Prime Minister Harper's refusal to allow the Green Party leader to participate in the Federal Election Debates is cynical and self-serving, but at least it exposes the sham that Canada's election debate process has become.
After 40 years of relying on Canada's television networks to organize this important event, I believe it is time for Canadians – through the CRTC – to pull the plug on the networks and entrust this vital mission to an independent, non-partisan ‘commission' similar to how it is done in the U.S.
This certainly is a change of position for me. Between 2000 and 2007, as editor-in-chief of CBC News, I was the chair of the fabled “network consortium” that organized the election debates for Canada's last three elections – 2000, 2004 and 2006 – and wrestled with a multitude of issues to make these debates more effective.
In 2006, we discussed the issue of whether the Green Party leader – Jim Harris at the time – should be allowed in the debate, and we decided against it. Although the rules have shifted over time since Canada's first election debate in 1968, the most accepted criteria requires that a political party needs to have representation in the House of Commons as well as proven popular support in the country – which we interpreted to be at least 5 per cent of popular vote reflected in the polls. The Green Party of 2006 had neither.
Early last year, as Canada's new Conservative minority government was under attack in the Commons, I called the networks together to quietly discuss the format of the next debates in case a sudden election became necessary. We invited Ms. May and her senior colleagues to make their case to us.
After they left, the networks privately debated the issue. We never actually reached an agreement that day, although all of the networks were sympathetic to the ‘public service' dimension of the Greens' case. Some networks worried that adding a fifth leader would make the debate "unwatchable" but we all knew that the elephant in the room was actually living at 24 Sussex Drive. And he – the Prime Minister – would effectively have veto power. Within days of the meeting, we were privately told by the Conservative Party representative that Prime Minister Harper would not participate in the debates if the Green Party leader was there.
That was in early 2007. So it's not surprising how it has turned out for this 2008 election – even though the Green Party now has a member in the House of Commons and is averaging between 7 and 10 per cent in national opinion polls.
And therein lies the fatal flaw in Canada's election debate process.
The CRTC and federal courts have reaffirmed the networks' right to ‘produce' this broadcast on their own, without any outside interference. And this is certainly the claim of the networks – including by me when I chaired the ‘consortium' for those seven years. But in reality, the government in power has a veto, and without the Prime Minister's participation, the debate won't happen.
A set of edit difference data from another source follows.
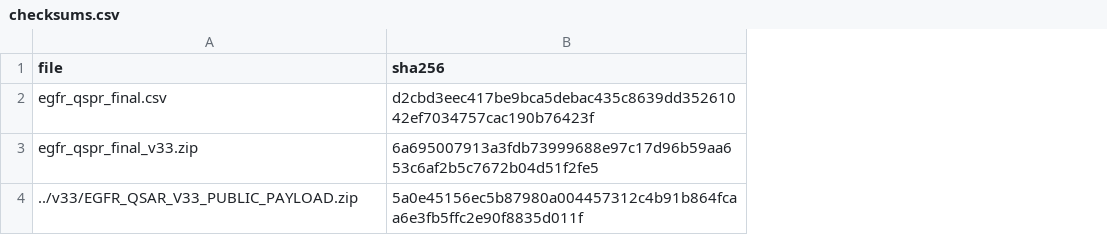
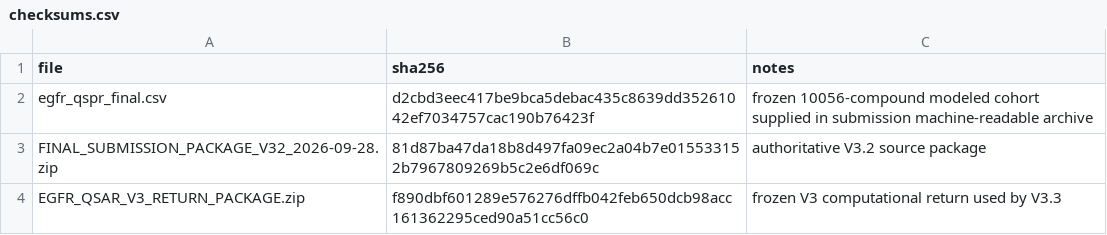
Before and after one commit to SunilgarGusai/EGFR-Graph-QSAR-Reproducibility, a CSV file: data/checksums.csv, drawn as a sheet; removed rows and columns are numbered as before the commit, all else as after; the diff names each change by its address in the sheet, - before the commit and + after, or states it on an @@ line.

Commit message:
Finalize frozen data checksum register

```diff
--- a/data/checksums.csv
+++ b/data/checksums.csv
+column C (notes), row 2: frozen 10056-compound modeled cohort supplied in submission machine-readable archive
-row 3: egfr_qspr_final_v33.zip | 6a695007913a3fdb73999688e97c17d96b59aa653c6af2b5c7672b04d51f2fe5
-row 4: ../v33/EGFR_QSAR_V33_PUBLIC_PAYLOAD.zip | 5a0e45156ec5b87980a004457312c4b91b864fcaa6e3fb5ffc2e90f8835d011f
+row 3: FINAL_SUBMISSION_PACKAGE_V32_2026-09-28.zip | 81d87ba47da18b8d497fa09ec2a04b7e015533152b7967809269b5c2e6df069c | authoritative V3.2 source package
+row 4: EGFR_QSAR_V3_RETURN_PACKAGE.zip | f890dbf601289e576276dffb042feb650dcb98acc161362295ced90a51cc56c0 | frozen V3 computational return used by V3.3
```
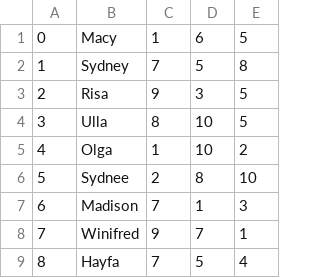
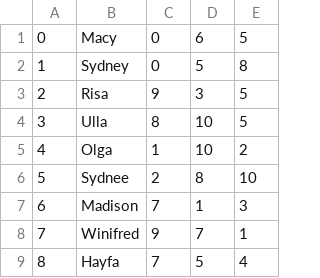
Before and after one commit to UnmeshDeshmukh/Sandwich, a CSV file: order.csv, drawn as a sheet; only a part is shown.

```diff
--- a/order.csv
+++ b/order.csv
@@ -1,3 +1,3 @@
-0,Macy,1,6,5
-1,Sydney,7,5,8
+0,Macy,0,6,5
+1,Sydney,0,5,8
 2,Risa,9,3,5
```
Also changed, not shown: 11 other files.
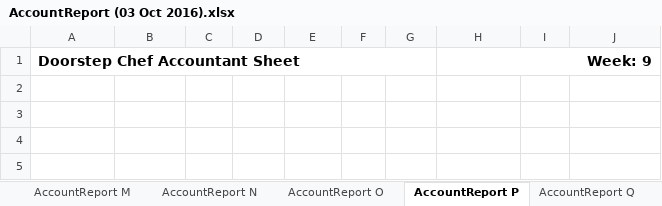
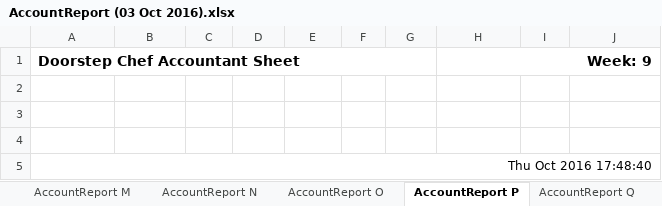
Before and after one commit to michael-hamann/DSC, an Excel workbook: Application/AccountReport (03 Oct 2016).xlsx, sheet AccountReport P, drawn as a sheet; values as stored, in another font and other column widths than the file's, no borders; the diff names each change by its address in the sheet, - before the commit and + after, or states it on an @@ line.

```diff
--- a/Application/AccountReport (03 Oct 2016).xlsx (sheet AccountReport P)
+++ b/Application/AccountReport (03 Oct 2016).xlsx (sheet AccountReport P)
+row 4: (empty)
+row 5: Thu Oct 2016 17:48:40
```
Also changed, not shown: sheet AccountReport L, sheet AccountReport G, sheet AccountReport O, sheet AccountReport C, sheet AccountReport A, sheet AccountReport D, 19 more sheets, Application/DriverReports Route (03 Oct 2016).xlsx, Application/PackerReports (03 Oct 2016).xlsx, 8 other files.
In this instance, I wish the networks had made all of this public by threatening to walk away as a means of mobilizing public pressure.
Furthermore, what makes this year's pattern even worse is that the networks and parties have abandoned the change I introduced in 2006 of adding a second debate (or two extra, if you include French and English.) Like many people, I felt it was absurd that the complexity of a federal election in Canada was reduced to two hours of debating time. In addition, as if to ensure that Canada's debate this time is truly irrelevant, they have scheduled the English-language event for October 2, the same evening as the U.S. vice-presidential debate between Joe Biden and Sarah Palin.
This is serious business. An election is intended to protect the heartbeat of a democracy, and a televised leaders' debate is the only opportunity to see them together on the same stage. I think it's high time for an independent, non-partisan commission to step in and urgently provide remedial action.
In the U.S., the “Commission on Presidential Debates”, created in 1987, has come up with a far more illuminating model. The two presidential candidates appear for six hours in three debates, including one devoted solely to world affairs. And this is all accomplished within 29 days, which is a week less than the Canadian election campaign.
Political experts in the United States and Canada are uncertain about how their elections will turn out this autumn, except for two things.
It is more than likely that voter turnout in the U.S. will be a record high, and the turnout in Canada will be a record low.
Does this actually surprise anyone?
Tony Burman is Managing Director of Al Jazeera's English-language news channel based in Doha, Qatar – where he reports it is 45 degrees Celsius and sunny.